_The task_:
Work out how many lines of the entries have the word "inside" in them. Respond with that number only.

[Structured diff data]

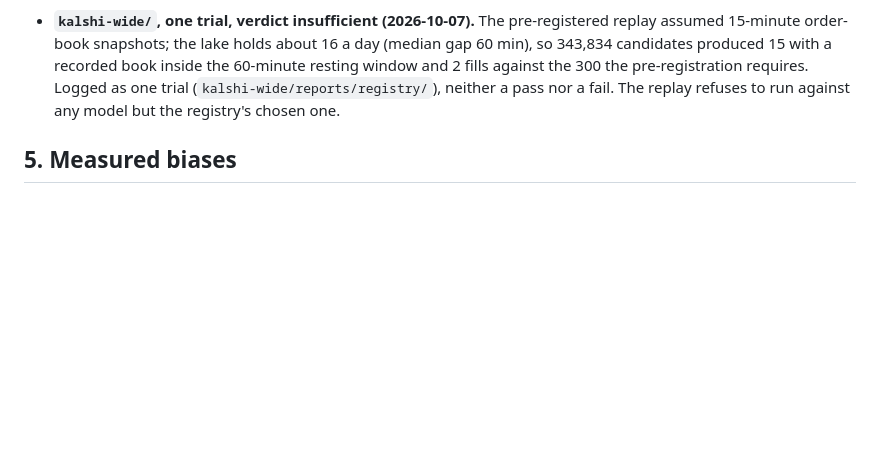
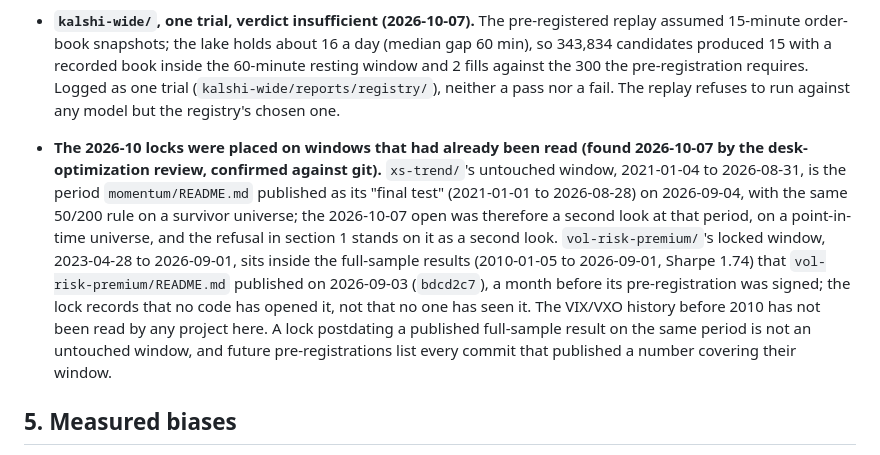
Before and after one commit to kelvinhe724/quant-projects, a Markdown page: REFUSALS.md, the part around the change. Drawn GitHub-style; blank space fills up the shorter version.

Commit message:
Record that the XS-TREND and VRP locks were placed on windows already read
XS-TREND's 2021-2026 window is the period momentum/ published as its final
test on 2026-09-04; VRP's 2023-2026 window lies inside the full-sample
results vol-risk-premium/ published on 2026-09-03. Both locks record that
no code opened them, not that no one had seen them. The XS-TREND refusal
stands as a second look; what VRP does about it waits on a signed addendum.
Pre-2010 VIX/VXO history is unread by every project here.

```diff
--- a/REFUSALS.md
+++ b/REFUSALS.md
@@ -90,6 +90,8 @@ The rule, written into `framework/README.md` before any of these were run: a can
 
 - **`kalshi-wide/`, one trial, verdict insufficient (2026-10-07).** The pre-registered replay assumed 15-minute order-book snapshots; the lake holds about 16 a day (median gap 60 min), so 343,834 candidates produced 15 with a recorded book inside the 60-minute resting window and 2 fills against the 300 the pre-registration requires. Logged as one trial (`kalshi-wide/reports/registry/`), neither a pass nor a fail. The replay refuses to run against any model but the registry's chosen one.
 
+- **The 2026-10 locks were placed on windows that had already been read (found 2026-10-07 by the desk-optimization review, confirmed against git).** `xs-trend/`'s untouched window, 2021-01-04 to 2026-08-31, is the period `momentum/README.md` published as its "final test" (2021-01-01 to 2026-08-28) on 2026-09-04, with the same 50/200 rule on a survivor universe; the 2026-10-07 open was therefore a second look at that period, on a point-in-time universe, and the refusal in section 1 stands on it as a second look. `vol-risk-premium/`'s locked window, 2023-04-28 to 2026-09-01, sits inside the full-sample results (2010-01-05 to 2026-09-01, Sharpe 1.74) that `vol-risk-premium/README.md` published on 2026-09-03 (`bdcd2c7`), a month before its pre-registration was signed; the lock records that no code has opened it, not that no one has seen it. The VIX/VXO history before 2010 has not been read by any project here. A lock postdating a published full-sample result on the same period is not an untouched window, and future pre-registrations list every commit that published a number covering their window.
+
 ## 5. Measured biases
 
 Survivorship was the largest unquantified caveat in every equity project here. `pit-universe/` exists to replace the caveat with a number, by rebuilding S&P 500 membership from Wikipedia change rows and 39 dated list snapshots (893 names, 2003-2026) and rerunning the same code on both universes with the same dates and costs.
```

_Exercise solution_:
3